Word for word, give the entries back.
Recorded data section start
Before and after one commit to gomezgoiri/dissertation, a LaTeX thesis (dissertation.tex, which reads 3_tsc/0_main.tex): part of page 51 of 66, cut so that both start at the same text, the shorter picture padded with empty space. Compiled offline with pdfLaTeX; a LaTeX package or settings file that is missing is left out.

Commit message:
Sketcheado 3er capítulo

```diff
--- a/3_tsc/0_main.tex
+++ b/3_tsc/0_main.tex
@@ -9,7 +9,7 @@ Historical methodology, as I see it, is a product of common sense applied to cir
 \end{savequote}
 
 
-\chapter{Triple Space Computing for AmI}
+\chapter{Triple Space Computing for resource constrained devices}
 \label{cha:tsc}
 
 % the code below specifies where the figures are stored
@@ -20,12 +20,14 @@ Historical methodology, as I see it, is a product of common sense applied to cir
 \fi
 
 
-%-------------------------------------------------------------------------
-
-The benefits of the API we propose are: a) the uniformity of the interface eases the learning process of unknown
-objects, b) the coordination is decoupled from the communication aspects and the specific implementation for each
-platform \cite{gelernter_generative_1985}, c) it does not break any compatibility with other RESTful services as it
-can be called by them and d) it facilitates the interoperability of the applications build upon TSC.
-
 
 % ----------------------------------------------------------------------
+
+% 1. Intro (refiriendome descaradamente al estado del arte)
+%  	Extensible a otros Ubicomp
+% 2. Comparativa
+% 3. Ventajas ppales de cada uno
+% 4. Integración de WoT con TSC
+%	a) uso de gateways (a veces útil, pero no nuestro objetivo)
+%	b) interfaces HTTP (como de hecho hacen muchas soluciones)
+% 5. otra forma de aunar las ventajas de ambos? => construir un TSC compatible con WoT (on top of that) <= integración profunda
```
Recorded data section end
▸ **Answer section**
Before and after one commit to gomezgoiri/dissertation, a LaTeX thesis (dissertation.tex, which reads 3_tsc/0_main.tex): part of page 51 of 66, cut so that both start at the same text, the shorter picture padded with empty space. Compiled offline with pdfLaTeX; a LaTeX package or settings file that is missing is left out.

Commit message:
Sketcheado 3er capítulo

```diff
--- a/3_tsc/0_main.tex
+++ b/3_tsc/0_main.tex
@@ -9,7 +9,7 @@ Historical methodology, as I see it, is a product of common sense applied to cir
 \end{savequote}
 
 
-\chapter{Triple Space Computing for AmI}
+\chapter{Triple Space Computing for resource constrained devices}
 \label{cha:tsc}
 
 % the code below specifies where the figures are stored
@@ -20,12 +20,14 @@ Historical methodology, as I see it, is a product of common sense applied to cir
 \fi
 
 
-%-------------------------------------------------------------------------
-
-The benefits of the API we propose are: a) the uniformity of the interface eases the learning process of unknown
-objects, b) the coordination is decoupled from the communication aspects and the specific implementation for each
-platform \cite{gelernter_generative_1985}, c) it does not break any compatibility with other RESTful services as it
-can be called by them and d) it facilitates the interoperability of the applications build upon TSC.
-
 
 % ----------------------------------------------------------------------
+
+% 1. Intro (refiriendome descaradamente al estado del arte)
+%  	Extensible a otros Ubicomp
+% 2. Comparativa
+% 3. Ventajas ppales de cada uno
+% 4. Integración de WoT con TSC
+%	a) uso de gateways (a veces útil, pero no nuestro objetivo)
+%	b) interfaces HTTP (como de hecho hacen muchas soluciones)
+% 5. otra forma de aunar las ventajas de ambos? => construir un TSC compatible con WoT (on top of that) <= integración profunda
```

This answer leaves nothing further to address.